“This prototype was implemented on OpenStack, an open-source cloud-computing platform for public and private clouds, elastically provisioning WAN connectivity and placing virtual machines between two clouds for the purpose of load balancing virtual network functions,” R&D Mag continues.

The prototype was developed under DARPA's seven-year-old CORONET program. ®

Choosing a cloud hosting partner with confidence

More from The Register

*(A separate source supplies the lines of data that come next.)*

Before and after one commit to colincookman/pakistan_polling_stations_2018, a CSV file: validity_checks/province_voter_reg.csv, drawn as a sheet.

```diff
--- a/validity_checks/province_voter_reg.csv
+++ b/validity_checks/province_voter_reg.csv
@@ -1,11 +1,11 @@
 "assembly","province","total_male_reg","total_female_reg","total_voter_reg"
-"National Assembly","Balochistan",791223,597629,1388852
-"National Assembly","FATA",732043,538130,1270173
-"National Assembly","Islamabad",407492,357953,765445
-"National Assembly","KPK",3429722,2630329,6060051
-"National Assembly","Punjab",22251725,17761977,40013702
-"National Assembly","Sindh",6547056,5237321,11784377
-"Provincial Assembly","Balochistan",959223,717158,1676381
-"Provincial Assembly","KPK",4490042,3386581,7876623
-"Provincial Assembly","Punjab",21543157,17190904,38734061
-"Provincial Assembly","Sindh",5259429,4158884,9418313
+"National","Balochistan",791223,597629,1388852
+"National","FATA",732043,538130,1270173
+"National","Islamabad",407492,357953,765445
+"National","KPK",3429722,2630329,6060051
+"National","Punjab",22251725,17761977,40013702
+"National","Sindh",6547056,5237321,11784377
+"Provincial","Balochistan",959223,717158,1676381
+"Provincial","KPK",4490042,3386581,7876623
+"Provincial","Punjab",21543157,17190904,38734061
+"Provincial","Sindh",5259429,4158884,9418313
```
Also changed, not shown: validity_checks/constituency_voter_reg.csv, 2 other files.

next story
Wanna keep your data for 1,000 YEARS? No? Hard luck, HDS wants you to anyway
Combine Blu-ray and M-DISC and you get this monster
Google+ GOING, GOING ... ? Newbie Gmailers no longer forced into mandatory ID slurp
Mountain View distances itself from lame 'network thingy'
US boffins demo 'twisted radio' mux
OAM takes wireless signals to 32 Gbps
Apple flops out 2FA for iCloud in bid to stop future nude selfie leaks
Millions of 4chan users howl with laughter as Cupertino slams stable door
Students playing with impressive racks? Yes, it's cluster comp time
The most comprehensive coverage the world has ever seen. Ever
Run little spreadsheet, run! IBM's Watson is coming to gobble you up
Big Blue's big super's big appetite for big data in big clouds for big analytics
Seagate's triple-headed Cerberus could SAVE the DISK WORLD
... and possibly bring us even more HAMR time. Yay!
prev story

Whitepapers

Secure remote control for conventional and virtual desktops
Balancing user privacy and privileged access, in accordance with compliance frameworks and legislation. Evaluating any potential remote control choice.
WIN a very cool portable ZX Spectrum
Win a one-off portable Spectrum built by legendary hardware hacker Ben Heck
Storage capacity and performance optimization at Mizuno USA
Mizuno USA turn to Tegile storage technology to solve both their SAN and backup issues.
High Performance for All
While HPC is not new, it has traditionally been seen as a specialist area – is it now geared up to meet more mainstream requirements?
The next step in data security
With recent increased privacy concerns and computers becoming more powerful, the chance of hackers being able to crack smaller-sized RSA keys increases.